┏━━
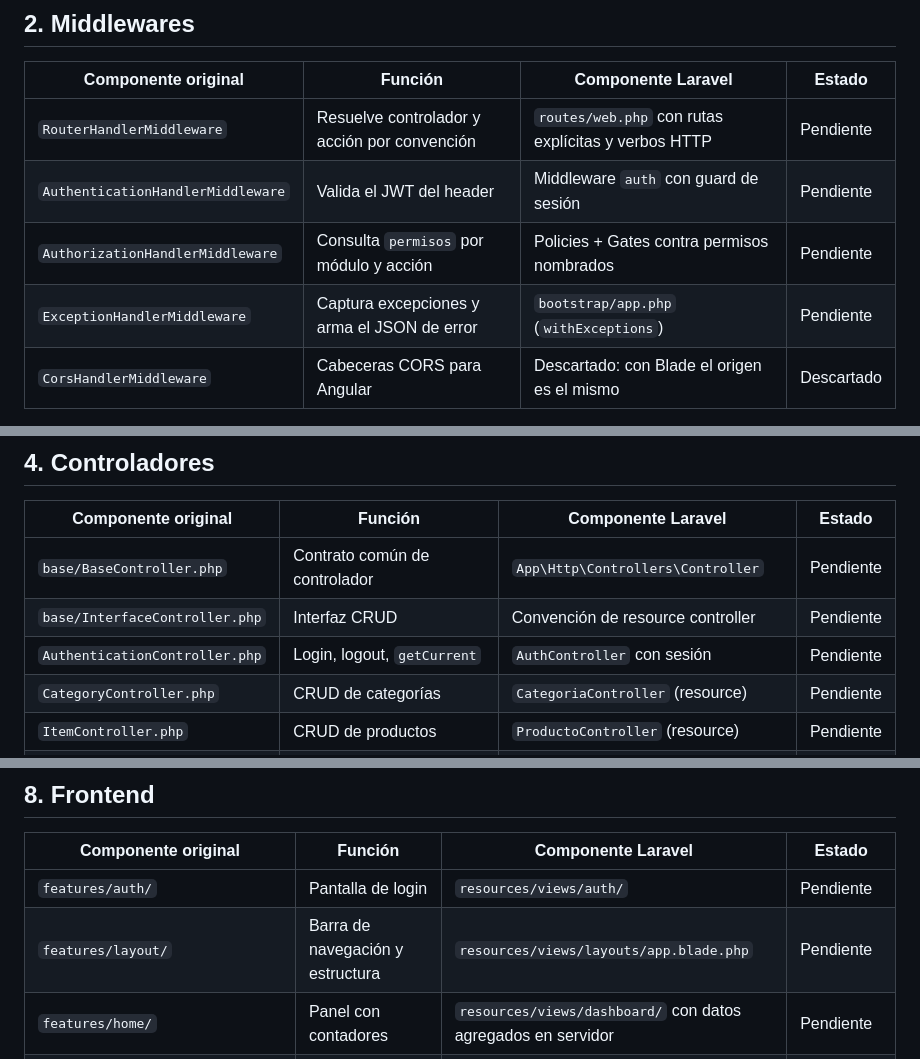
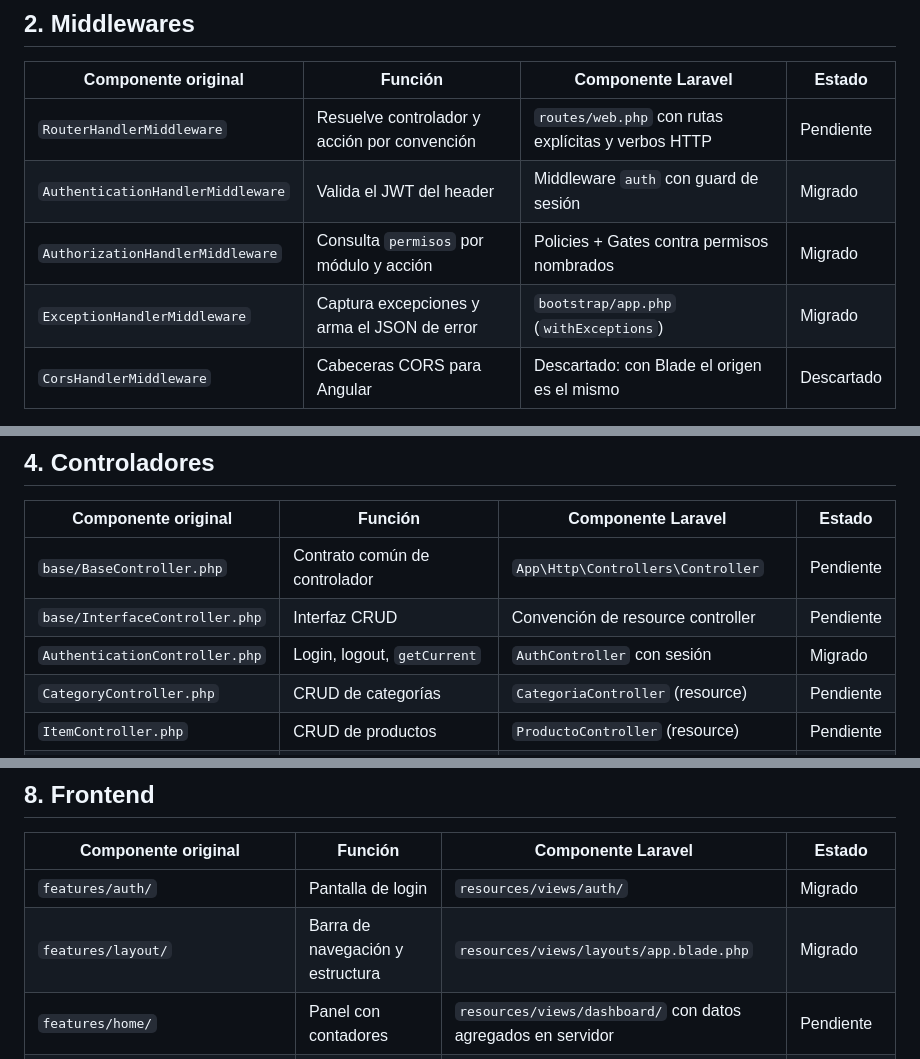
Before and after one commit to ivan545353/proyecto-lda_2026-CompuStack, a Markdown page: docs/trazabilidad.md, 3 parts joined by grey strips. Drawn GitHub-style.

```diff
--- a/docs/trazabilidad.md
+++ b/docs/trazabilidad.md
@@ -26,9 +26,9 @@ Documento de seguimiento de la Etapa 1. Se actualiza en el mismo commit que migr
 | Componente original | Función | Componente Laravel | Estado |
 |---|---|---|---|
 | `RouterHandlerMiddleware` | Resuelve controlador y acción por convención | `routes/web.php` con rutas explícitas y verbos HTTP | Pendiente |
-| `AuthenticationHandlerMiddleware` | Valida el JWT del header | Middleware `auth` con guard de sesión | Pendiente |
-| `AuthorizationHandlerMiddleware` | Consulta `permisos` por módulo y acción | Policies + Gates contra permisos nombrados | Pendiente |
-| `ExceptionHandlerMiddleware` | Captura excepciones y arma el JSON de error | `bootstrap/app.php` (`withExceptions`) | Pendiente |
+| `AuthenticationHandlerMiddleware` | Valida el JWT del header | Middleware `auth` con guard de sesión | Migrado |
+| `AuthorizationHandlerMiddleware` | Consulta `permisos` por módulo y acción | Policies + Gates contra permisos nombrados | Migrado |
+| `ExceptionHandlerMiddleware` | Captura excepciones y arma el JSON de error | `bootstrap/app.php` (`withExceptions`) | Migrado |
 | `CorsHandlerMiddleware` | Cabeceras CORS para Angular | Descartado: con Blade el origen es el mismo | Descartado |
 
 > `AuthorizationHandlerMiddleware` es el origen del hallazgo crítico C-2 de la auditoría (fallback a `can_update` para toda acción no mapeada). Su reemplazo debe ser deny-by-default.
@@ -49,7 +49,7 @@ Documento de seguimiento de la Etapa 1. Se actualiza en el mismo commit que migr
 |---|---|---|---|
 | `base/BaseController.php` | Contrato común de controlador | `App\Http\Controllers\Controller` | Pendiente |
 | `base/InterfaceController.php` | Interfaz CRUD | Convención de resource controller | Pendiente |
-| `AuthenticationController.php` | Login, logout, `getCurrent` | `AuthController` con sesión | Pendiente |
+| `AuthenticationController.php` | Login, logout, `getCurrent` | `AuthController` con sesión | Migrado |
 | `CategoryController.php` | CRUD de categorías | `CategoriaController` (resource) | Pendiente |
 | `ItemController.php` | CRUD de productos | `ProductoController` (resource) | Pendiente |
 | `UserController.php` | CRUD de usuarios, cambio de clave, perfiles | `UsuarioController` + `PerfilController` | Pendiente |
@@ -106,8 +106,8 @@ Documento de seguimiento de la Etapa 1. Se actualiza en el mismo commit que migr
 
 | Componente original | Función | Componente Laravel | Estado |
 |---|---|---|---|
-| `features/auth/` | Pantalla de login | `resources/views/auth/` | Pendiente |
-| `features/layout/` | Barra de navegación y estructura | `resources/views/layouts/app.blade.php` | Pendiente |
+| `features/auth/` | Pantalla de login | `resources/views/auth/` | Migrado |
+| `features/layout/` | Barra de navegación y estructura | `resources/views/layouts/app.blade.php` | Migrado |
 | `features/home/` | Panel con contadores | `resources/views/dashboard/` con datos agregados en servidor | Pendiente |
 | `features/category/` | Listado y formulario de categorías | `resources/views/categorias/` | Pendiente |
 | `features/item/` | Listado y formulario de productos | `resources/views/productos/` | Pendiente |
```
Also changed, not shown: other parts of docs/trazabilidad.md (+3 -3 lines), README.md (+47 -8 lines).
┗━━
**Aim of the exercise**
Would you return all lines from the preceding listing that contain the word "Barra"?

**Solution for this exercise**
-| `features/layout/` | Barra de navegación y estructura | `resources/views/layouts/app.blade.php` | Pendiente |
+| `features/layout/` | Barra de navegación y estructura | `resources/views/layouts/app.blade.php` | Migrado |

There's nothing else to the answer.